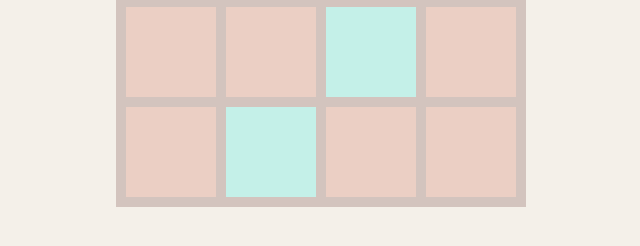
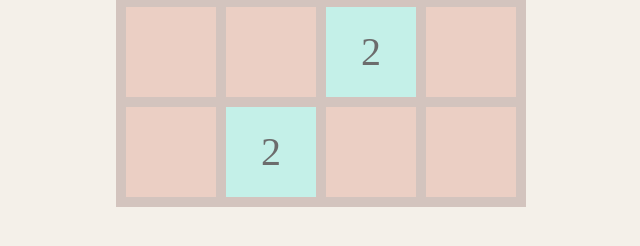
Before and after one commit to katberge/2048-game, a plain HTML site: page index.html in a window 1280 px wide. Shown: the part 304-550 px from the top of the page, 319-959 px from the left. Drawn offline with Linux system fonts and the light colour scheme.

Commit message:
adds number 2 inside the squares

```diff
--- a/index.js
+++ b/index.js
@@ -11,6 +11,7 @@ document.addEventListener("DOMContentLoaded", () => {
             randomPosition = Math.floor(Math.random() * width * width);
         }
         squares[randomPosition].classList.add("taken");
+        squares[randomPosition].innerHTML = numbers[0];
     }
 
     // start game
--- a/style.css
+++ b/style.css
@@ -35,4 +35,8 @@ h1 {
 
 .taken {
     background-color: #C4F0E8 !important;
+    font-size: 40px;
+    display: flex;
+    justify-content: center;
+    align-items: center;
 }
```
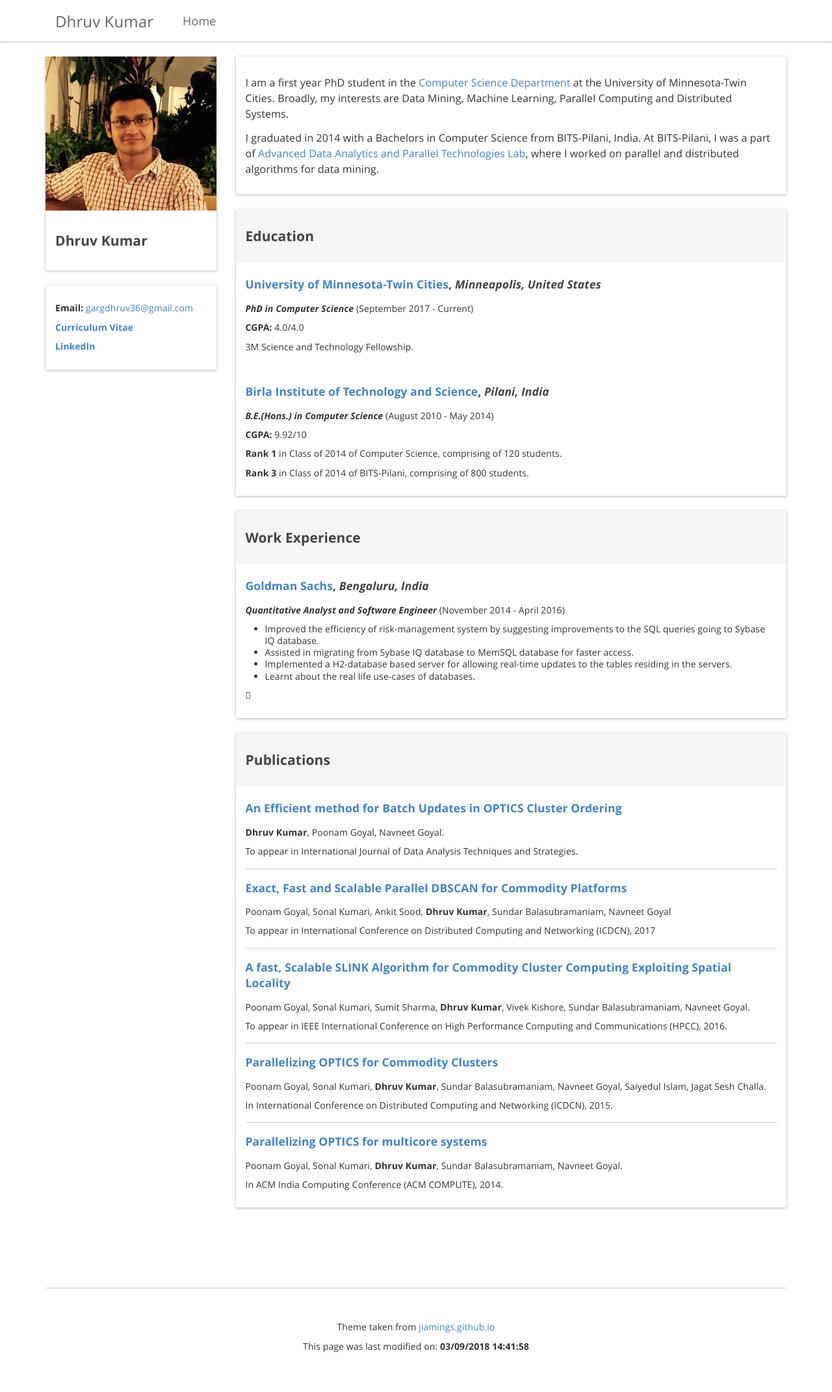
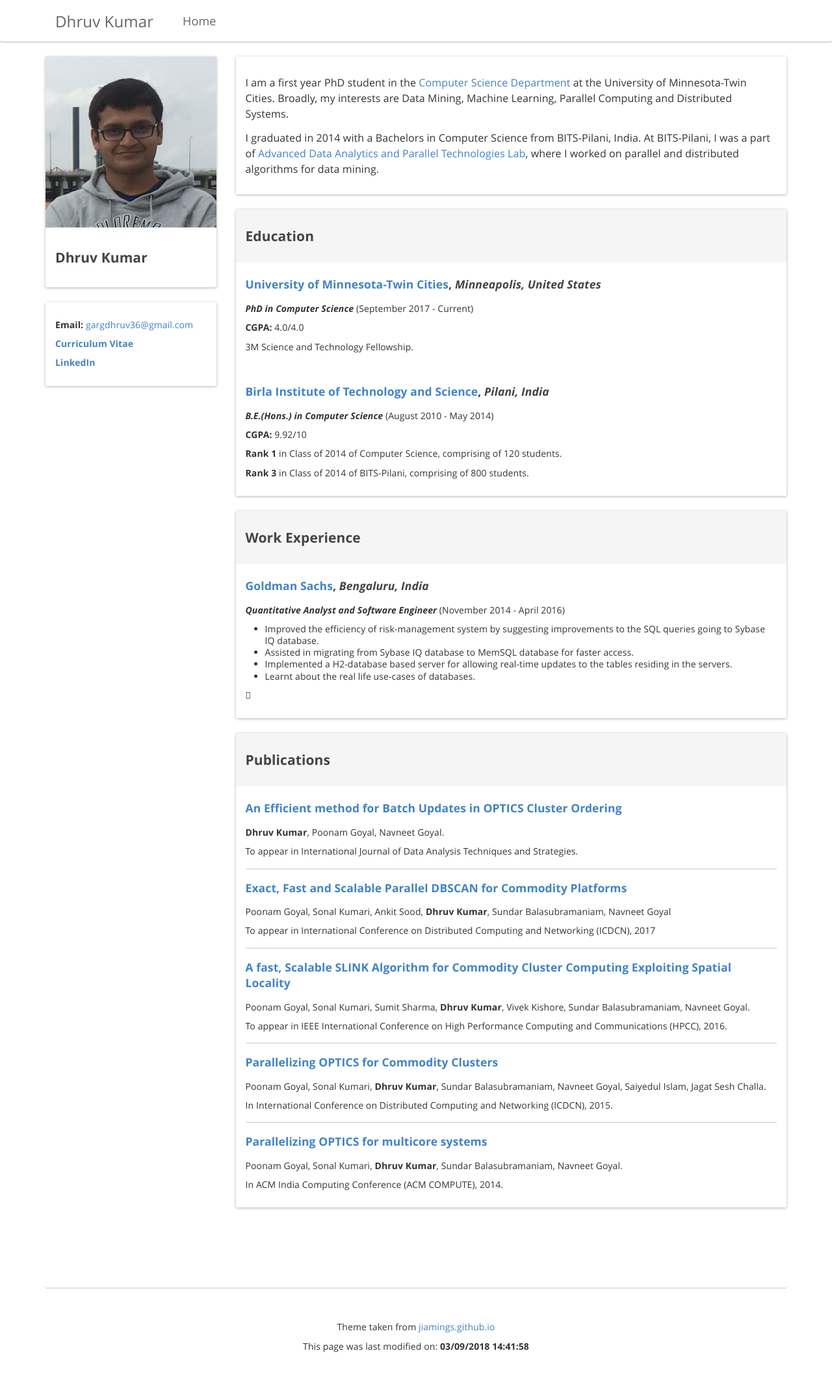
Before and after one commit to kudhru/old-personal-repo, a Jekyll site: the page built from index.html, in a window 1280 px wide. Shown: the whole page at 65% size. Built offline with Jekyll 4.4.1, drawn with Linux system fonts in a browser that asks for light colours; nearby versions of some CDN libraries.

Commit message:
try changing avatar

```diff
--- a/_includes/information.html
+++ b/_includes/information.html
@@ -1,5 +1,5 @@
 <div class="panel panel-default">
-    <img src="{{ site.baseurl }}/public/img/avatar.png" class="img-responsive" style="width: 100%;" alt="Dhruv Kumar">
+    <img src="{{ site.baseurl }}/public/img/avatar_1.JPG" class="img-responsive" style="width: 100%;" alt="Dhruv Kumar">
     <div class="panel-body">
 
         <h3>Dhruv Kumar</h3>
```
Also changed, not shown: public/img/avatar_1.JPG (added).
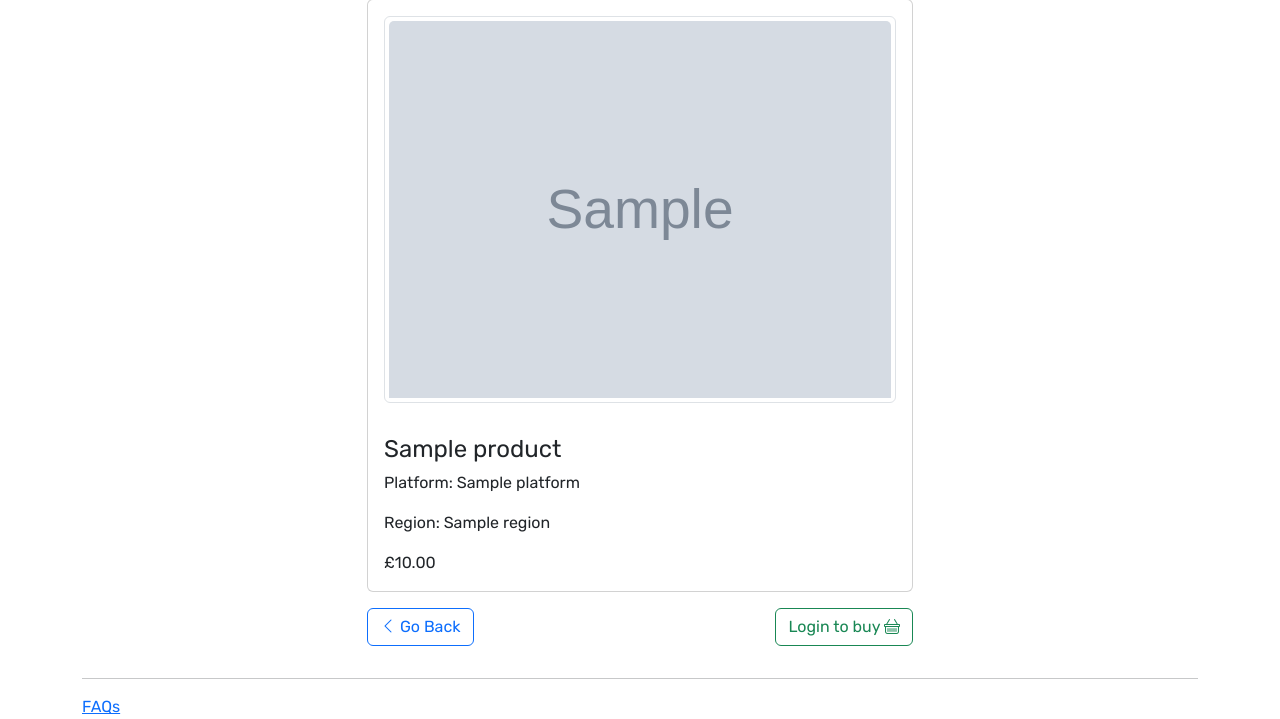
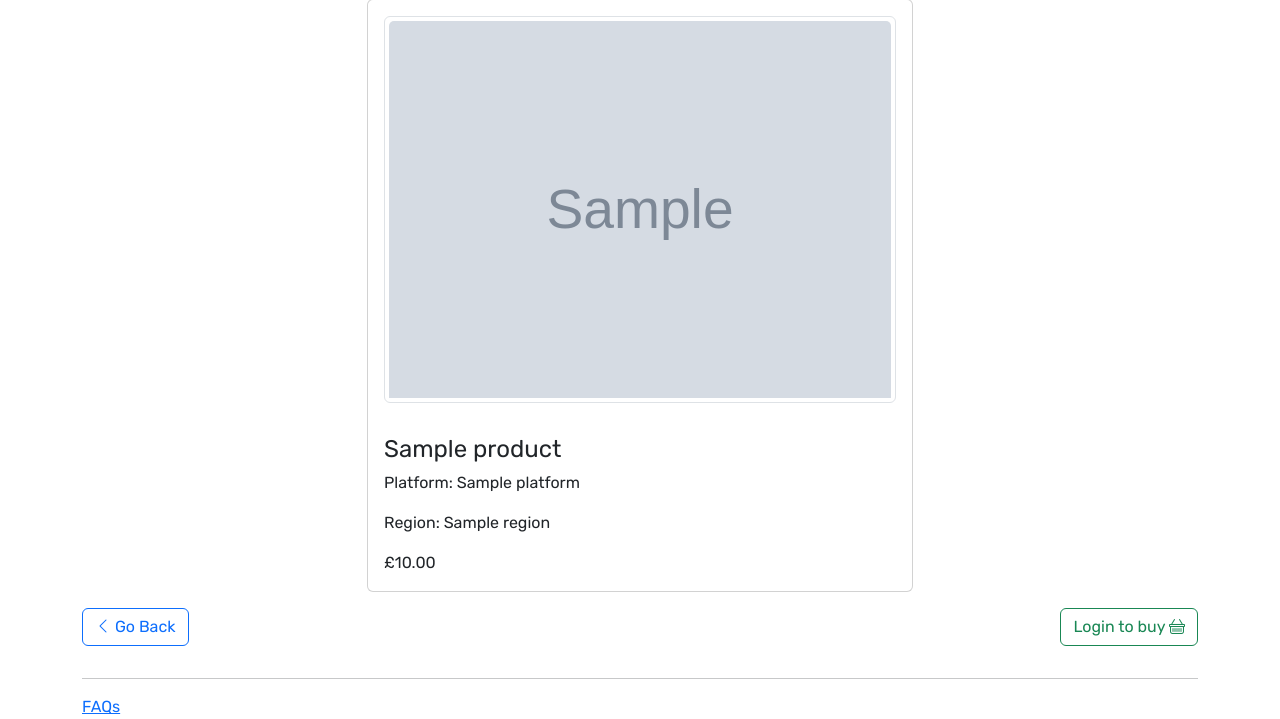
Before and after one commit to jts272/pp5-retro-replay, a Django app: a page that uses templates/includes/product-detail-card.html in a window 1280 px wide. Shown: the part 115-834 px from the top of the page. Run offline with Django 3.2, Linux system fonts and the light colour scheme; tables that the repository leaves empty hold one stand-in row (values such as "Sample post"); grey boxes marked "Sample" are stand-in pictures; some web fonts are replaced.

Commit message:
feat: amend button positioning in product detail card

```diff
--- a/templates/includes/product-detail-card.html
+++ b/templates/includes/product-detail-card.html
@@ -21,15 +21,16 @@
   </div>
 </div>
 <!-- Purchase controls -->
-<div class="col-12 col-lg-6 offset-lg-3 d-flex justify-content-between">
+<div class="col-12">
   {% include "includes/go-back-button.html" %}
   {% csrf_token %}
   {% if not user.is_authenticated %}
-    <a href="{% url 'account_login' %}" class="btn btn-outline-success">Login to buy <i class="bi bi-basket"></i></a>
+    <a href="{% url 'account_login' %}"
+       class="btn btn-outline-success float-end">Login to buy <i class="bi bi-basket"></i></a>
   {% else %}
     {% if product.pk not in basket_list %}
       <button type="button"
-              class="btn btn-success"
+              class="btn btn-success float-end"
               id="add-to-basket"
               value="{{ product.pk }}"
               data-url="{% url 'basket:add_to_basket' %}"
@@ -37,7 +38,7 @@
         Add to Basket <i class="bi bi-basket"></i>
       </button>
     {% else %}
-      <div class="btn btn-secondary disabled">
+      <div class="btn btn-secondary float-end disabled">
         In Basket <i class="bi bi-basket "></i>
       </div>
     {% endif %}
```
:::
» **INSTRUCTIONS FOR THE TASK**
In the material above, how many lines contain the string "baseurl"? Respond with that number by itself.

» **EXERCISE RESPONSE**
2